Directions for this task – With the pictures excluded, repeat every entry exactly.

:: Stored data

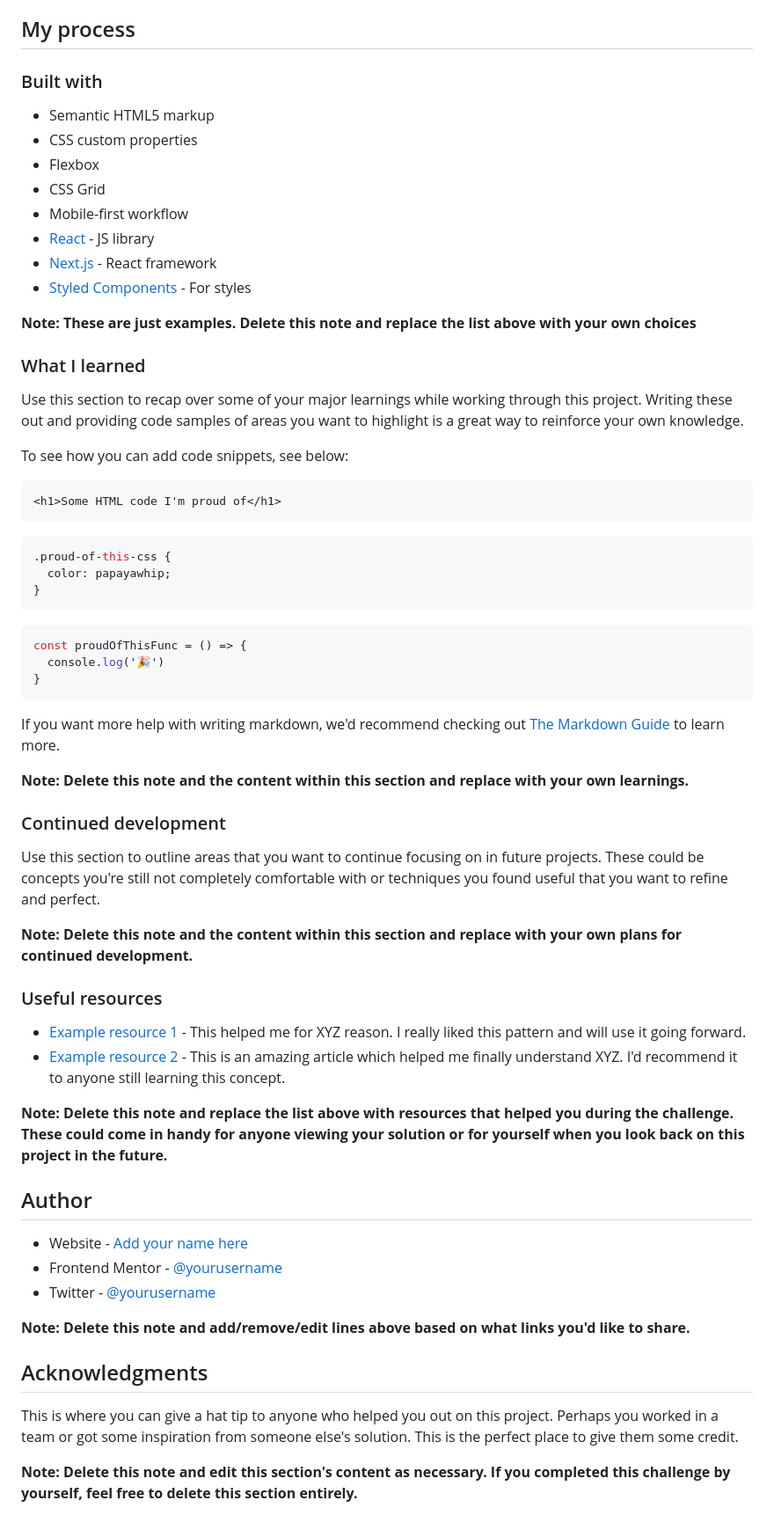
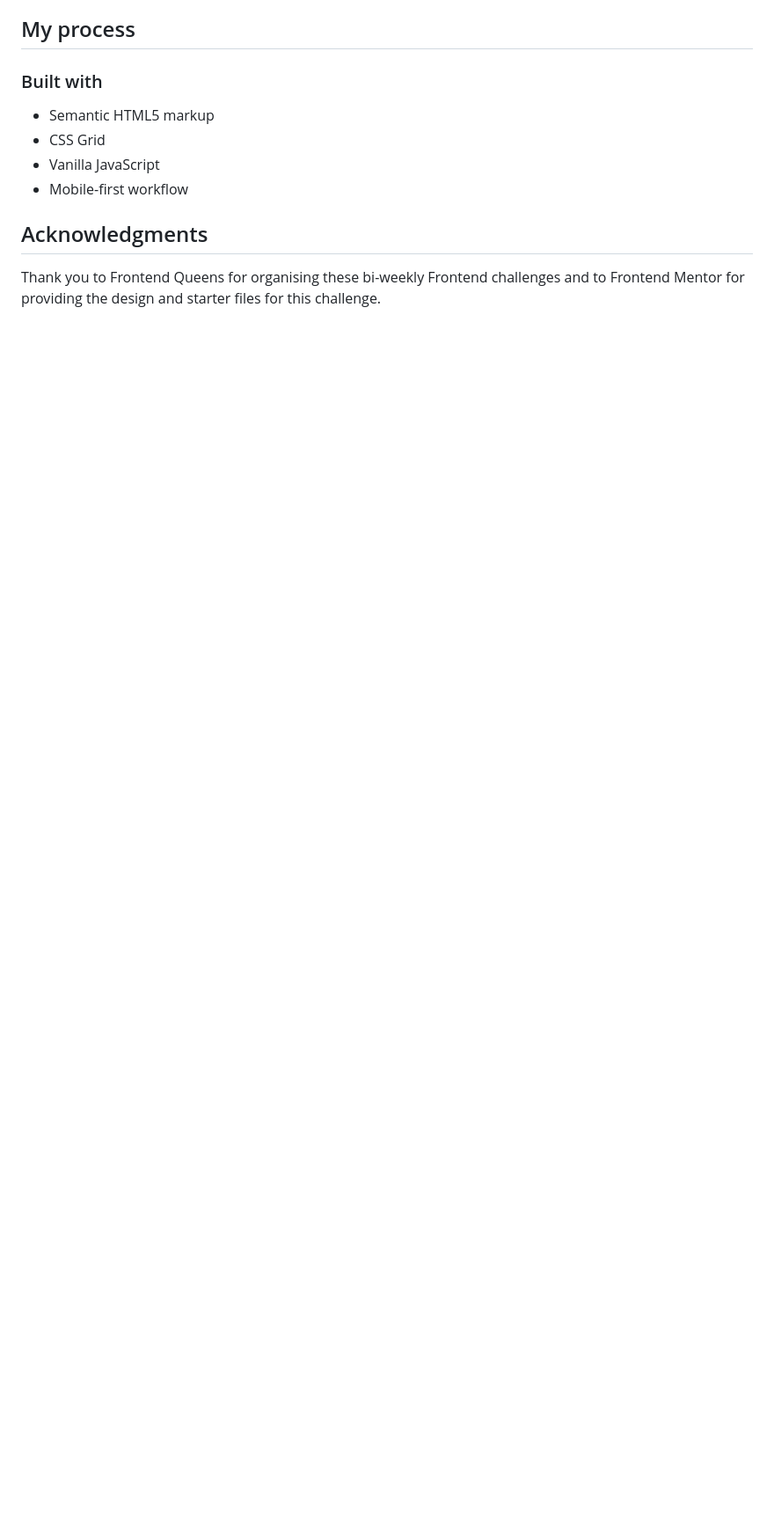
Before and after one commit to marinaongithub/base-apparel-coming-soon-page, a Markdown page: README-template.md, the part around the change printed below. Shown: that part at 88% size. Rendered like a GitHub page; blank space fills up the shorter version.

````diff
--- a/README-template.md
+++ b/README-template.md
@@ -52,63 +40,10 @@ Then crop/optimize/edit your image however you like, add it to your project, and
 ### Built with
 
 - Semantic HTML5 markup
-- CSS custom properties
-- Flexbox
 - CSS Grid
+- Vanilla JavaScript
 - Mobile-first workflow
-- [React](https://reactjs.org/) - JS library
-- [Next.js](https://nextjs.org/) - React framework
-- [Styled Components](https://styled-components.com/) - For styles
-
-**Note: These are just examples. Delete this note and replace the list above with your own choices**
-
-### What I learned
-
-Use this section to recap over some of your major learnings while working through this project. Writing these out and providing code samples of areas you want to highlight is a great way to reinforce your own knowledge.
-
-To see how you can add code snippets, see below:
-
-```html
-<h1>Some HTML code I'm proud of</h1>
-```
-```css
-.proud-of-this-css {
-  color: papayawhip;
-}
-```
-```js
-const proudOfThisFunc = () => {
-  console.log('🎉')
-}
-```
-
-If you want more help with writing markdown, we'd recommend checking out [The Markdown Guide](https://www.markdownguide.org/) to learn more.
-
-**Note: Delete this note and the content within this section and replace with your own learnings.**
-
-### Continued development
-
-Use this section to outline areas that you want to continue focusing on in future projects. These could be concepts you're still not completely comfortable with or techniques you found useful that you want to refine and perfect.
-
-**Note: Delete this note and the content within this section and replace with your own plans for continued development.**
-
-### Useful resources
-
-- [Example resource 1](https://www.example.com) - This helped me for XYZ reason. I really liked this pattern and will use it going forward.
-- [Example resource 2](https://www.example.com) - This is an amazing article which helped me finally understand XYZ. I'd recommend it to anyone still learning this concept.
-
-**Note: Delete this note and replace the list above with resources that helped you during the challenge. These could come in handy for anyone viewing your solution or for yourself when you look back on this project in the future.**
-
-## Author
-
-- Website - [Add your name here](https://www.your-site.com)
-- Frontend Mentor - [@yourusername](https://www.frontendmentor.io/profile/yourusername)
-- Twitter - [@yourusername](https://www.twitter.com/yourusername)
-
-**Note: Delete this note and add/remove/edit lines above based on what links you'd like to share.**
 
 ## Acknowledgments
 
-This is where you can give a hat tip to anyone who helped you out on this project. Perhaps you worked in a team or got some inspiration from someone else's solution. This is the perfect place to give them some credit.
-
-**Note: Delete this note and edit this section's content as necessary. If you completed this challenge by yourself, feel free to delete this section entirely.**
+Thank you to Frontend Queens for organising these bi-weekly Frontend challenges and to Frontend Mentor for providing the design and starter files for this challenge.
````
Also changed, not shown: other parts of README-template.md (+4 -16 lines), images/desktop-screenshot.png (added), images/mobile-screenshot.png (added), 3 other files.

::::

Exercise output –
Before and after one commit to marinaongithub/base-apparel-coming-soon-page, a Markdown page: README-template.md, the part around the change printed below. Shown: that part at 88% size. Rendered like a GitHub page; blank space fills up the shorter version.

````diff
--- a/README-template.md
+++ b/README-template.md
@@ -52,63 +40,10 @@ Then crop/optimize/edit your image however you like, add it to your project, and
 ### Built with
 
 - Semantic HTML5 markup
-- CSS custom properties
-- Flexbox
 - CSS Grid
+- Vanilla JavaScript
 - Mobile-first workflow
-- [React](https://reactjs.org/) - JS library
-- [Next.js](https://nextjs.org/) - React framework
-- [Styled Components](https://styled-components.com/) - For styles
-
-**Note: These are just examples. Delete this note and replace the list above with your own choices**
-
-### What I learned
-
-Use this section to recap over some of your major learnings while working through this project. Writing these out and providing code samples of areas you want to highlight is a great way to reinforce your own knowledge.
-
-To see how you can add code snippets, see below:
-
-```html
-<h1>Some HTML code I'm proud of</h1>
-```
-```css
-.proud-of-this-css {
-  color: papayawhip;
-}
-```
-```js
-const proudOfThisFunc = () => {
-  console.log('🎉')
-}
-```
-
-If you want more help with writing markdown, we'd recommend checking out [The Markdown Guide](https://www.markdownguide.org/) to learn more.
-
-**Note: Delete this note and the content within this section and replace with your own learnings.**
-
-### Continued development
-
-Use this section to outline areas that you want to continue focusing on in future projects. These could be concepts you're still not completely comfortable with or techniques you found useful that you want to refine and perfect.
-
-**Note: Delete this note and the content within this section and replace with your own plans for continued development.**
-
-### Useful resources
-
-- [Example resource 1](https://www.example.com) - This helped me for XYZ reason. I really liked this pattern and will use it going forward.
-- [Example resource 2](https://www.example.com) - This is an amazing article which helped me finally understand XYZ. I'd recommend it to anyone still learning this concept.
-
-**Note: Delete this note and replace the list above with resources that helped you during the challenge. These could come in handy for anyone viewing your solution or for yourself when you look back on this project in the future.**
-
-## Author
-
-- Website - [Add your name here](https://www.your-site.com)
-- Frontend Mentor - [@yourusername](https://www.frontendmentor.io/profile/yourusername)
-- Twitter - [@yourusername](https://www.twitter.com/yourusername)
-
-**Note: Delete this note and add/remove/edit lines above based on what links you'd like to share.**
 
 ## Acknowledgments
 
-This is where you can give a hat tip to anyone who helped you out on this project. Perhaps you worked in a team or got some inspiration from someone else's solution. This is the perfect place to give them some credit.
-
-**Note: Delete this note and edit this section's content as necessary. If you completed this challenge by yourself, feel free to delete this section entirely.**
+Thank you to Frontend Queens for organising these bi-weekly Frontend challenges and to Frontend Mentor for providing the design and starter files for this challenge.
````
Also changed, not shown: other parts of README-template.md (+4 -16 lines), images/desktop-screenshot.png (added), images/mobile-screenshot.png (added), 3 other files.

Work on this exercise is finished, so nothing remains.